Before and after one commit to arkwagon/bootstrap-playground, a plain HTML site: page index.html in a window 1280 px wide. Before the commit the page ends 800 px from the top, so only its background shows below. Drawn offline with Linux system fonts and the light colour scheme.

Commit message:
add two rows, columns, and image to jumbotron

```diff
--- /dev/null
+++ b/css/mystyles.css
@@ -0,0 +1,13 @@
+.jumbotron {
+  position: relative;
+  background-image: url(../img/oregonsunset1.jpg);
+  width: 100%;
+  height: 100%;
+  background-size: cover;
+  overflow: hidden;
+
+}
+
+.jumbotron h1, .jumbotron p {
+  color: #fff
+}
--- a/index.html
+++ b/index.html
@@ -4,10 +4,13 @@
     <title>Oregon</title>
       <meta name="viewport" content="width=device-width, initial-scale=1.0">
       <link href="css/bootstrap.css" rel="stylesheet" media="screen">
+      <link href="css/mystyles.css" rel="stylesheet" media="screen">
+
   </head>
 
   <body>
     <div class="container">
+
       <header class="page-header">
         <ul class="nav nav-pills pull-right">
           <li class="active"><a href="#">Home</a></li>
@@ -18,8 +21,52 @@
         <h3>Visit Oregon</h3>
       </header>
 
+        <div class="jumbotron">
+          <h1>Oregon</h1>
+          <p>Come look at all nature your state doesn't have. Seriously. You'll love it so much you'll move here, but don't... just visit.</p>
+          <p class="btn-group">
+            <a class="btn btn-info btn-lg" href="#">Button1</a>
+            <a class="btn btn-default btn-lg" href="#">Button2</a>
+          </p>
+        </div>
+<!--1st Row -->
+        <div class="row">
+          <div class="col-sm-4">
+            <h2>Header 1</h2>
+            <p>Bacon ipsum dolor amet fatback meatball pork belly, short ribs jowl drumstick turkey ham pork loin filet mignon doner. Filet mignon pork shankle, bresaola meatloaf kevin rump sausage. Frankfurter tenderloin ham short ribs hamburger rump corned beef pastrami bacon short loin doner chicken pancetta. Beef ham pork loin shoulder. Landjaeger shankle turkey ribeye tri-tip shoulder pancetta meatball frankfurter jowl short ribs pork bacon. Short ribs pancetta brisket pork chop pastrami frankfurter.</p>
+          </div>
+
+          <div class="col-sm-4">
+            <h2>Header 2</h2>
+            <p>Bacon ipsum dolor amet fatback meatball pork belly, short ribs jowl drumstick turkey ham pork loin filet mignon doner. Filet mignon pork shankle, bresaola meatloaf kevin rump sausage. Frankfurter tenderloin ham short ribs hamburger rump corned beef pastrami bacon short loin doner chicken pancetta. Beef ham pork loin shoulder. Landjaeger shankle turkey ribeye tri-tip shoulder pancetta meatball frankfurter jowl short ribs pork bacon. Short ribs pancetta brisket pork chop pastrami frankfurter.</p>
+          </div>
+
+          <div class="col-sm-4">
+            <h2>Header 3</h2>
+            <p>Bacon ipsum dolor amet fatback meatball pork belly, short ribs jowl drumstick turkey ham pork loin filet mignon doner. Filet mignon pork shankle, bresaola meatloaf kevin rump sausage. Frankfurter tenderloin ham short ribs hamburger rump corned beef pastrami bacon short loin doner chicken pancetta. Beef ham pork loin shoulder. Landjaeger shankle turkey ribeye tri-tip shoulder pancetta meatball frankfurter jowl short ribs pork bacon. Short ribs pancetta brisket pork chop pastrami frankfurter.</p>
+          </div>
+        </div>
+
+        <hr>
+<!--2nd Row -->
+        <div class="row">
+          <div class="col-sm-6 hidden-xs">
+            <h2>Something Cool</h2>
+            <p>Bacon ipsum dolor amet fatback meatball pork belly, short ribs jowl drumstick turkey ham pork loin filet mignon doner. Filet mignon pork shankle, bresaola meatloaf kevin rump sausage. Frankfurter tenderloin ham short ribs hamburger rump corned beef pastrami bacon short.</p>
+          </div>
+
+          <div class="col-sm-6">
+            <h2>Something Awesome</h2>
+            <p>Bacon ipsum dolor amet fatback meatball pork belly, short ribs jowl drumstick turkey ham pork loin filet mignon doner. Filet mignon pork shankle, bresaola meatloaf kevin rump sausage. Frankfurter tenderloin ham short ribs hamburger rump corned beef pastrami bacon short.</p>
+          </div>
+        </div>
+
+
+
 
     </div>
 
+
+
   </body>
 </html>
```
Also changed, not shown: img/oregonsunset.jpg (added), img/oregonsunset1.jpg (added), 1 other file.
::::
_Task item_. Could you quote the material above in full, exactly as it stands?

_Written answer_.
Before and after one commit to arkwagon/bootstrap-playground, a plain HTML site: page index.html in a window 1280 px wide. Before the commit the page ends 800 px from the top, so only its background shows below. Drawn offline with Linux system fonts and the light colour scheme.

Commit message:
add two rows, columns, and image to jumbotron

```diff
--- /dev/null
+++ b/css/mystyles.css
@@ -0,0 +1,13 @@
+.jumbotron {
+  position: relative;
+  background-image: url(../img/oregonsunset1.jpg);
+  width: 100%;
+  height: 100%;
+  background-size: cover;
+  overflow: hidden;
+
+}
+
+.jumbotron h1, .jumbotron p {
+  color: #fff
+}
--- a/index.html
+++ b/index.html
@@ -4,10 +4,13 @@
     <title>Oregon</title>
       <meta name="viewport" content="width=device-width, initial-scale=1.0">
       <link href="css/bootstrap.css" rel="stylesheet" media="screen">
+      <link href="css/mystyles.css" rel="stylesheet" media="screen">
+
   </head>
 
   <body>
     <div class="container">
+
       <header class="page-header">
         <ul class="nav nav-pills pull-right">
           <li class="active"><a href="#">Home</a></li>
@@ -18,8 +21,52 @@
         <h3>Visit Oregon</h3>
       </header>
 
+        <div class="jumbotron">
+          <h1>Oregon</h1>
+          <p>Come look at all nature your state doesn't have. Seriously. You'll love it so much you'll move here, but don't... just visit.</p>
+          <p class="btn-group">
+            <a class="btn btn-info btn-lg" href="#">Button1</a>
+            <a class="btn btn-default btn-lg" href="#">Button2</a>
+          </p>
+        </div>
+<!--1st Row -->
+        <div class="row">
+          <div class="col-sm-4">
+            <h2>Header 1</h2>
+            <p>Bacon ipsum dolor amet fatback meatball pork belly, short ribs jowl drumstick turkey ham pork loin filet mignon doner. Filet mignon pork shankle, bresaola meatloaf kevin rump sausage. Frankfurter tenderloin ham short ribs hamburger rump corned beef pastrami bacon short loin doner chicken pancetta. Beef ham pork loin shoulder. Landjaeger shankle turkey ribeye tri-tip shoulder pancetta meatball frankfurter jowl short ribs pork bacon. Short ribs pancetta brisket pork chop pastrami frankfurter.</p>
+          </div>
+
+          <div class="col-sm-4">
+            <h2>Header 2</h2>
+            <p>Bacon ipsum dolor amet fatback meatball pork belly, short ribs jowl drumstick turkey ham pork loin filet mignon doner. Filet mignon pork shankle, bresaola meatloaf kevin rump sausage. Frankfurter tenderloin ham short ribs hamburger rump corned beef pastrami bacon short loin doner chicken pancetta. Beef ham pork loin shoulder. Landjaeger shankle turkey ribeye tri-tip shoulder pancetta meatball frankfurter jowl short ribs pork bacon. Short ribs pancetta brisket pork chop pastrami frankfurter.</p>
+          </div>
+
+          <div class="col-sm-4">
+            <h2>Header 3</h2>
+            <p>Bacon ipsum dolor amet fatback meatball pork belly, short ribs jowl drumstick turkey ham pork loin filet mignon doner. Filet mignon pork shankle, bresaola meatloaf kevin rump sausage. Frankfurter tenderloin ham short ribs hamburger rump corned beef pastrami bacon short loin doner chicken pancetta. Beef ham pork loin shoulder. Landjaeger shankle turkey ribeye tri-tip shoulder pancetta meatball frankfurter jowl short ribs pork bacon. Short ribs pancetta brisket pork chop pastrami frankfurter.</p>
+          </div>
+        </div>
+
+        <hr>
+<!--2nd Row -->
+        <div class="row">
+          <div class="col-sm-6 hidden-xs">
+            <h2>Something Cool</h2>
+            <p>Bacon ipsum dolor amet fatback meatball pork belly, short ribs jowl drumstick turkey ham pork loin filet mignon doner. Filet mignon pork shankle, bresaola meatloaf kevin rump sausage. Frankfurter tenderloin ham short ribs hamburger rump corned beef pastrami bacon short.</p>
+          </div>
+
+          <div class="col-sm-6">
+            <h2>Something Awesome</h2>
+            <p>Bacon ipsum dolor amet fatback meatball pork belly, short ribs jowl drumstick turkey ham pork loin filet mignon doner. Filet mignon pork shankle, bresaola meatloaf kevin rump sausage. Frankfurter tenderloin ham short ribs hamburger rump corned beef pastrami bacon short.</p>
+          </div>
+        </div>
+
+
+
 
     </div>
 
+
+
   </body>
 </html>
```
Also changed, not shown: img/oregonsunset.jpg (added), img/oregonsunset1.jpg (added), 1 other file.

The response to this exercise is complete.